DATASET RECORDS below:

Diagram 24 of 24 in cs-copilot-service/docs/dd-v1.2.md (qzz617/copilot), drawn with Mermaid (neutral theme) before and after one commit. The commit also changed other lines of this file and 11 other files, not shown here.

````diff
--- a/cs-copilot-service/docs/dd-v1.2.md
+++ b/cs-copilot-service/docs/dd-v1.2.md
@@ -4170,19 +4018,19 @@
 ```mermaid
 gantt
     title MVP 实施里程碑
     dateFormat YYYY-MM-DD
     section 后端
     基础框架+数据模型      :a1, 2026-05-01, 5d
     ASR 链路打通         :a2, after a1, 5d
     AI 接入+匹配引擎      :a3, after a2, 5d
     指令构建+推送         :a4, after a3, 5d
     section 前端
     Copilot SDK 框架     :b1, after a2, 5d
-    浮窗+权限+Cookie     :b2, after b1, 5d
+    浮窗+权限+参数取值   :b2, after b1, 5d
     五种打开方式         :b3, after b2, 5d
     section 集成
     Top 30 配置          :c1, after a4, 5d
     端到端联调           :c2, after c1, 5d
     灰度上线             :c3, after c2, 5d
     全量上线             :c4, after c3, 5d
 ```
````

End of DATASET RECORDS.
DATASET RECORDS below:

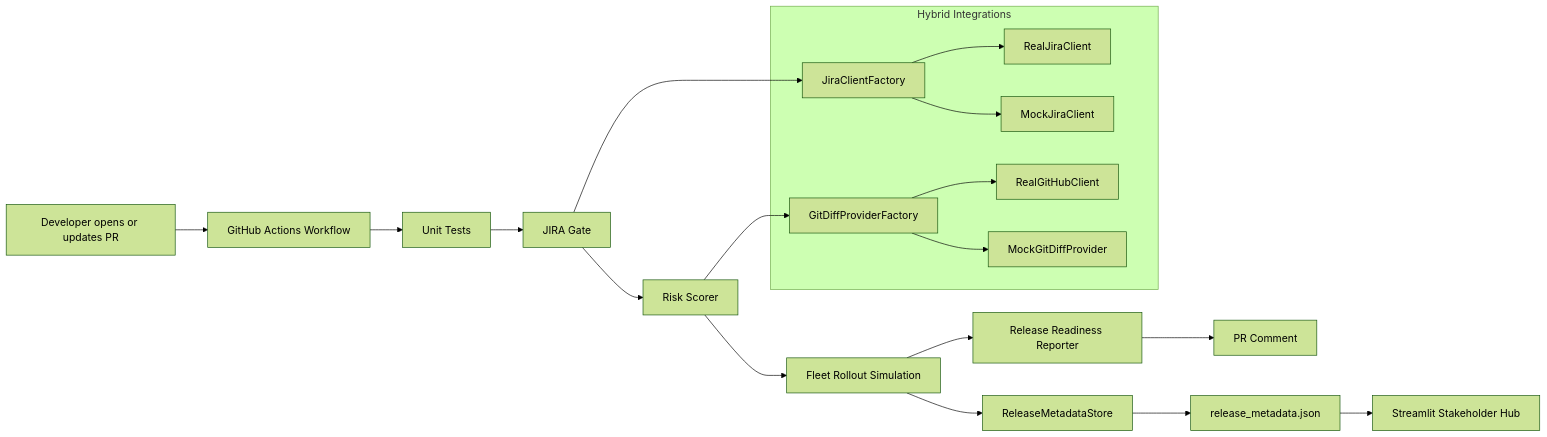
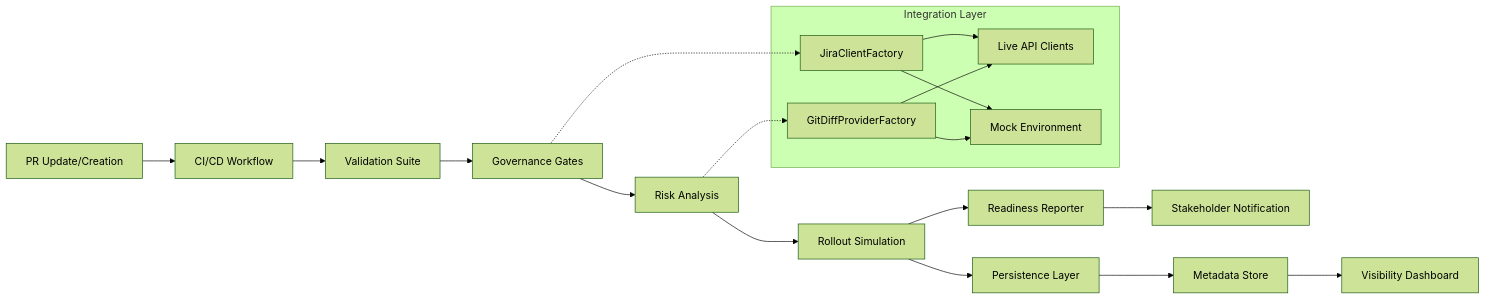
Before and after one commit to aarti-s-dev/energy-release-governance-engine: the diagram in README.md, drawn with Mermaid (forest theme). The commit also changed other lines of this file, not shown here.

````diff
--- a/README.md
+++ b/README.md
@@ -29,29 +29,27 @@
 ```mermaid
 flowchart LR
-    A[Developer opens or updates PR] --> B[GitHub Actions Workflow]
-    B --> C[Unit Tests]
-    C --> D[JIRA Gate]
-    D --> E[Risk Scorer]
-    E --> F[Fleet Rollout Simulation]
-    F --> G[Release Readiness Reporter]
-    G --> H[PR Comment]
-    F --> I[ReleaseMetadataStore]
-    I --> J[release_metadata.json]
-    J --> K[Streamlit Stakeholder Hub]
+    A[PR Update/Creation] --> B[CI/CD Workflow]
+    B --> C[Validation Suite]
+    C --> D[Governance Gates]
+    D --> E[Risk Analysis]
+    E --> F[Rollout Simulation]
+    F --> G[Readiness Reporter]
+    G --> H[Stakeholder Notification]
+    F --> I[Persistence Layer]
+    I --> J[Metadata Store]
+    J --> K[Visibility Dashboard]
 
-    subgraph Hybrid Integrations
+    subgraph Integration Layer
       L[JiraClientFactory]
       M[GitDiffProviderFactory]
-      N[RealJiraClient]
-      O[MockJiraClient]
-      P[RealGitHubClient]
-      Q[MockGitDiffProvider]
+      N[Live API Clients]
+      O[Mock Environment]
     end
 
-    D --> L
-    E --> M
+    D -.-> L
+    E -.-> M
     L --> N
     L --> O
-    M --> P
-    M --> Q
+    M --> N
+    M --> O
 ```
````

End of DATASET RECORDS.
DATASET RECORDS below:

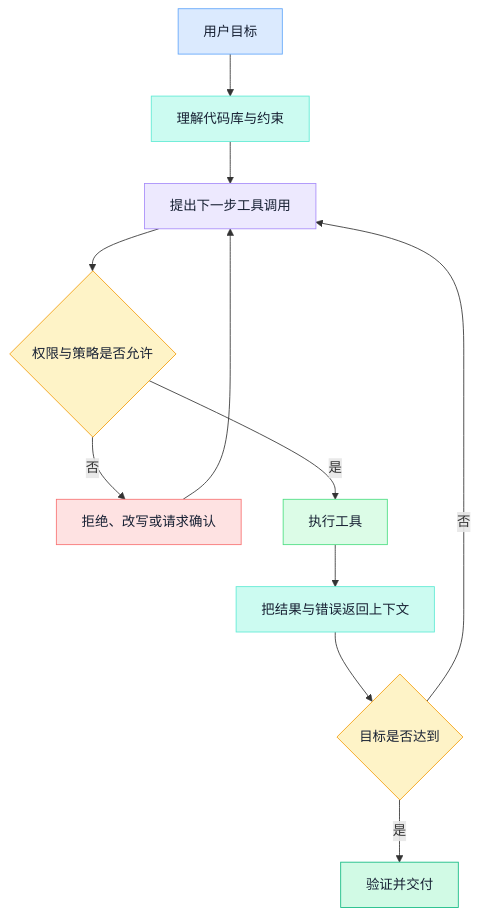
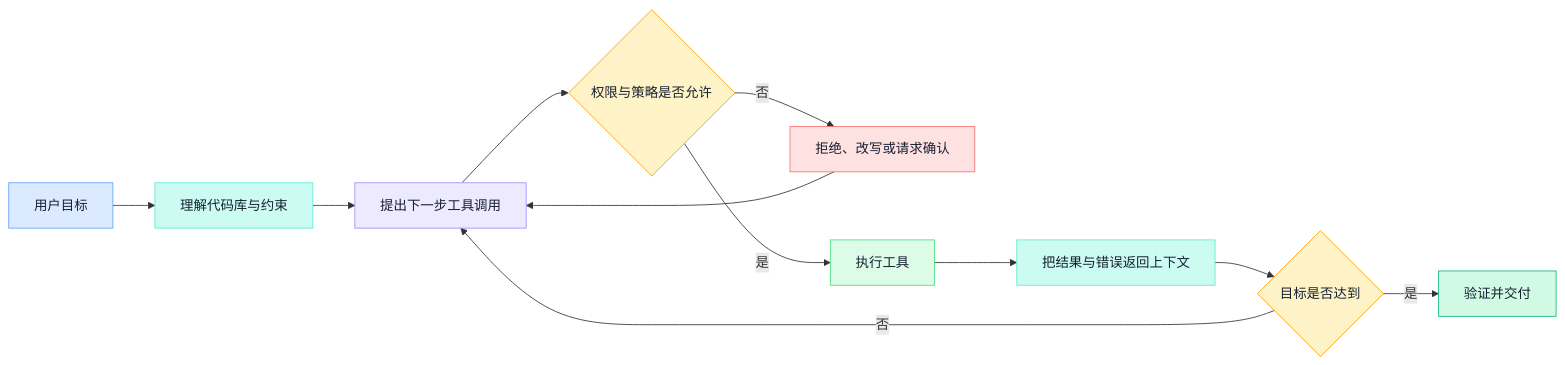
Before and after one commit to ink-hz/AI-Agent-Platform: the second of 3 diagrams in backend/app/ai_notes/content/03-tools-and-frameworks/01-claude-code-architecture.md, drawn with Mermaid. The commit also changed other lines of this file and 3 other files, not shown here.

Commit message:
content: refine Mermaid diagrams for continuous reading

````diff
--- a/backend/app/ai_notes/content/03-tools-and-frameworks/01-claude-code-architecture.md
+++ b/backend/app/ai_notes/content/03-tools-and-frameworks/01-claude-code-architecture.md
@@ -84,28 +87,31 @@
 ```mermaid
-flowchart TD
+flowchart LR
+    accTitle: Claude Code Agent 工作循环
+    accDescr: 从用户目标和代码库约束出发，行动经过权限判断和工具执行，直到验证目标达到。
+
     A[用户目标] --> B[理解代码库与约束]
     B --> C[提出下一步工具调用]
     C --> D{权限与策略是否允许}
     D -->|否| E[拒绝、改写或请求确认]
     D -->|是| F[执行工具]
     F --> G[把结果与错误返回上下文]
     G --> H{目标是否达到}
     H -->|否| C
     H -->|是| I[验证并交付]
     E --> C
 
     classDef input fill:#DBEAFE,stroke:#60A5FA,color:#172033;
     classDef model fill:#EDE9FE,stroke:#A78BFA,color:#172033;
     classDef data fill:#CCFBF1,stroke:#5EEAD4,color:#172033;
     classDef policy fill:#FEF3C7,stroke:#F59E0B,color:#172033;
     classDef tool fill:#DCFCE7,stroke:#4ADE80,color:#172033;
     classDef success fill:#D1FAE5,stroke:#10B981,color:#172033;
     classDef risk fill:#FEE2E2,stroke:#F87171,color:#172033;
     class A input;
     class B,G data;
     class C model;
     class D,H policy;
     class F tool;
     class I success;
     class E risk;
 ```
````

End of DATASET RECORDS.

Every line above in which the word "stroke" occurs is to be copied.

     classDef input fill:#DBEAFE,stroke:#60A5FA,color:#172033;
     classDef model fill:#EDE9FE,stroke:#A78BFA,color:#172033;
     classDef data fill:#CCFBF1,stroke:#5EEAD4,color:#172033;
     classDef policy fill:#FEF3C7,stroke:#F59E0B,color:#172033;
     classDef tool fill:#DCFCE7,stroke:#4ADE80,color:#172033;
     classDef success fill:#D1FAE5,stroke:#10B981,color:#172033;
     classDef risk fill:#FEE2E2,stroke:#F87171,color:#172033;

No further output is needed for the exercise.